Officials voiced fears that the incidents could be aimed at derailing democratic reforms as the country prepares to host a major regional sporting event in December and chair the Association of Southeast Asian Nations (ASEAN) next year.
The American woman was taken to hospital with wounds to her thigh and her hand after the blast ripped through a guest room where she was staying at the Traders Hotel in central Yangon late on Monday, police said.
"It was a time bomb. It was attached to a clock," said a police official who visited the scene.
Opposition leader Aung San Suu Kyi urged people to remain calm.
"These acts are intentionally instigated against the people. So we should not fall into their trap," she told reporters in Naypyidaw.
The US embassy in Yangon said it was providing consular assistance to the wounded woman but declined to give any further information. Police said her condition was improving.
Military officials and soldiers with sniffer dogs were seen at the Traders Hotel following the blast while shattered glass covered the road outside.
The hotel, part of the Shangri-La group, is located in the heart of Myanmar`s commercial hub. It is popular with foreign tourists and visiting business people.
Police said two other suspects had been detained for questioning in connection with a string of mysterious explosions.
A man and a woman were killed and another person injured in an explosion on Friday at a guesthouse in the town of Taunggu, about 65 kilometres (40 miles) from the capital Naypyidaw, police said.
Two other devices exploded in Yangon on Sunday -- one at a bus stop and another under a truck, which wounded two teenagers.
Two more makeshift devices were found in the cities of Yangon and Mandalay on Monday while two blasts were reported early Tuesday at a restaurant and near a pagoda in the northwestern region of Sagaing.
Bomb blasts were relatively common under the former junta, which usually blamed the explosions on armed exile groups or ethnic rebels.
In the last major attack, three bombs rocked a park in Yangon in April 2010 as thousands of revellers celebrated an annual water festival, leaving 10 people dead and dozens wounded.
But such explosions had been rarer under a new quasi-civilian government which took power in 2011 promising political reforms and efforts to end long-running ethnic insurgencies.
The recent bombs were small, essentially "low-tech" devices and so not intended to cause large-scale casualties, said Anthony Davis, security analyst with consulting firm IHS-Jane`s.
He said the blasts were clearly coordinated and "designed to cause alarm and destabilise the country".

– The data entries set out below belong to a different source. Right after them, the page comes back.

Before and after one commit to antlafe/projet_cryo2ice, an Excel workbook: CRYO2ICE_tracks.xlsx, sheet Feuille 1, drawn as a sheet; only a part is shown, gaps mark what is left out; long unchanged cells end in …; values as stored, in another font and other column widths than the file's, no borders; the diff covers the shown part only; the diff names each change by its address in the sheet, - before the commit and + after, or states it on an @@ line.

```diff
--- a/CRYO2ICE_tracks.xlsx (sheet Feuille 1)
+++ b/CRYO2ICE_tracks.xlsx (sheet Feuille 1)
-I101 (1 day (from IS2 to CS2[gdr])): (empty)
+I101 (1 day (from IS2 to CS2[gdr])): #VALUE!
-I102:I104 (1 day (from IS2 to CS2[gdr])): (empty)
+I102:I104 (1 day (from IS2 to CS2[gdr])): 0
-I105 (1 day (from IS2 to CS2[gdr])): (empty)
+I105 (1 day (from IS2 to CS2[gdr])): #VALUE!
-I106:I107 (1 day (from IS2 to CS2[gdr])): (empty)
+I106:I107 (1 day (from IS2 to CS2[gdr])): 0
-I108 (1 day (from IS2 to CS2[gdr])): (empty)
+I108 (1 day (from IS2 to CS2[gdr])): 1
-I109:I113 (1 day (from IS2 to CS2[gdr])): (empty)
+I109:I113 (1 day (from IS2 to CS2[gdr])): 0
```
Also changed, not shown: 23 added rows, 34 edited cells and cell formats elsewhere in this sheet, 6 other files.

"It is frankly difficult to see how either a foreign terrorist group or domestic ethnic insurgents in -- or negotiating -- ceasefire arrangements with the government might benefit from this sort of low-level destabilisation," he told a news agency.

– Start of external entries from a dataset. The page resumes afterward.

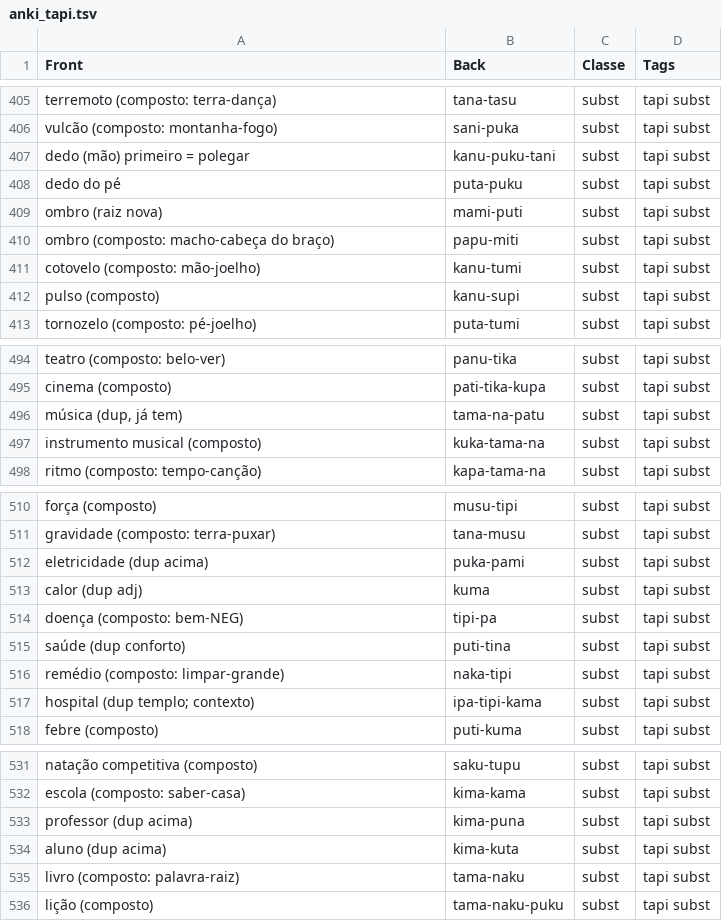
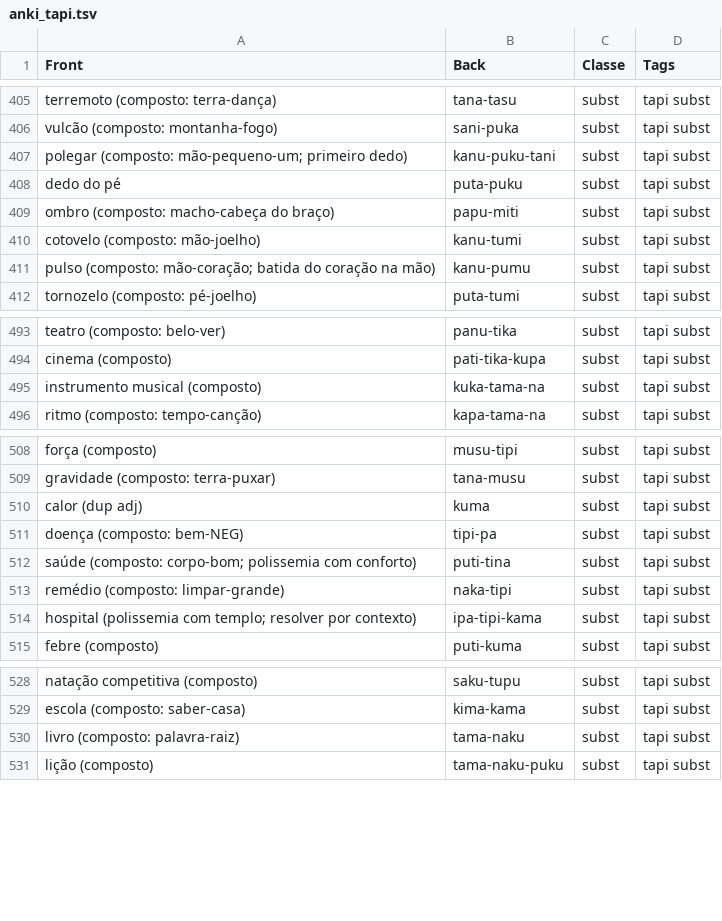
Before and after one commit to cchengy/tapi, a TSV file: anki_tapi.tsv, drawn as a sheet; only a part is shown, gaps mark what is left out; the diff covers the shown part only.

```diff
--- a/anki_tapi.tsv
+++ b/anki_tapi.tsv
@@ -406,8 +406,7 @@ terremoto (composto: terra-dança)	tana-tasu	subst	tapi subst
 vulcão (composto: montanha-fogo)	sani-puka	subst	tapi subst
-dedo (mão) primeiro = polegar	kanu-puku-tani	subst	tapi subst
+polegar (composto: mão-pequeno-um; primeiro dedo)	kanu-puku-tani	subst	tapi subst
 dedo do pé	puta-puku	subst	tapi subst
-ombro (raiz nova)	mami-puti	subst	tapi subst
 ombro (composto: macho-cabeça do braço)	papu-miti	subst	tapi subst
 cotovelo (composto: mão-joelho)	kanu-tumi	subst	tapi subst
-pulso (composto)	kanu-supi	subst	tapi subst
+pulso (composto: mão-coração; batida do coração na mão)	kanu-pumu	subst	tapi subst
 tornozelo (composto: pé-joelho)	puta-tumi	subst	tapi subst
@@ -495,3 +494,2 @@ teatro (composto: belo-ver)	panu-tika	subst	tapi subst
 cinema (composto)	pati-tika-kupa	subst	tapi subst
-música (dup, já tem)	tama-na-patu	subst	tapi subst
 instrumento musical (composto)	kuka-tama-na	subst	tapi subst
@@ -511,8 +509,7 @@ força (composto)	musu-tipi	subst	tapi subst
 gravidade (composto: terra-puxar)	tana-musu	subst	tapi subst
-eletricidade (dup acima)	puka-pami	subst	tapi subst
 calor (dup adj)	kuma	subst	tapi subst
 doença (composto: bem-NEG)	tipi-pa	subst	tapi subst
-saúde (dup conforto)	puti-tina	subst	tapi subst
+saúde (composto: corpo-bom; polissemia com conforto)	puti-tina	subst	tapi subst
 remédio (composto: limpar-grande)	naka-tipi	subst	tapi subst
-hospital (dup templo; contexto)	ipa-tipi-kama	subst	tapi subst
+hospital (polissemia com templo; resolver por contexto)	ipa-tipi-kama	subst	tapi subst
 febre (composto)	puti-kuma	subst	tapi subst
@@ -532,4 +529,2 @@ natação competitiva (composto)	saku-tupu	subst	tapi subst
 escola (composto: saber-casa)	kima-kama	subst	tapi subst
-professor (dup acima)	kima-puna	subst	tapi subst
-aluno (dup acima)	kima-kuta	subst	tapi subst
 livro (composto: palavra-raiz)	tama-naku	subst	tapi subst
```
Also changed, not shown: 30 added rows, 1 removed row and 3 edited cells elsewhere in this file, lexico.tsv, 6 other files.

President Thein Sein`s government has reached tentative peace deals with major ethnic minority rebel groups as part of political reforms that have led to the lifting of most Western sanctions and prompted an influx of foreign tourists.
Experts say the pace of the reforms appears to have unsettled some regime hardliners.
The nation has also been hit by several outbreaks of Buddhist-Muslim religious violence since June 2012 that have left about 250 people dead and more than 140,000 homeless.
Presidential spokesman Ye Htut said the recent bombs were intended to spread fear.
"I think that the explosions may have been timed to coincide with Myanmar becoming the chair of ASEAN and getting ready to host the Southeast Asian Games, to make the international community misunderstand the situation of stability and peace in Myanmar," he told Radio Free Asia.
(With Agency inputs)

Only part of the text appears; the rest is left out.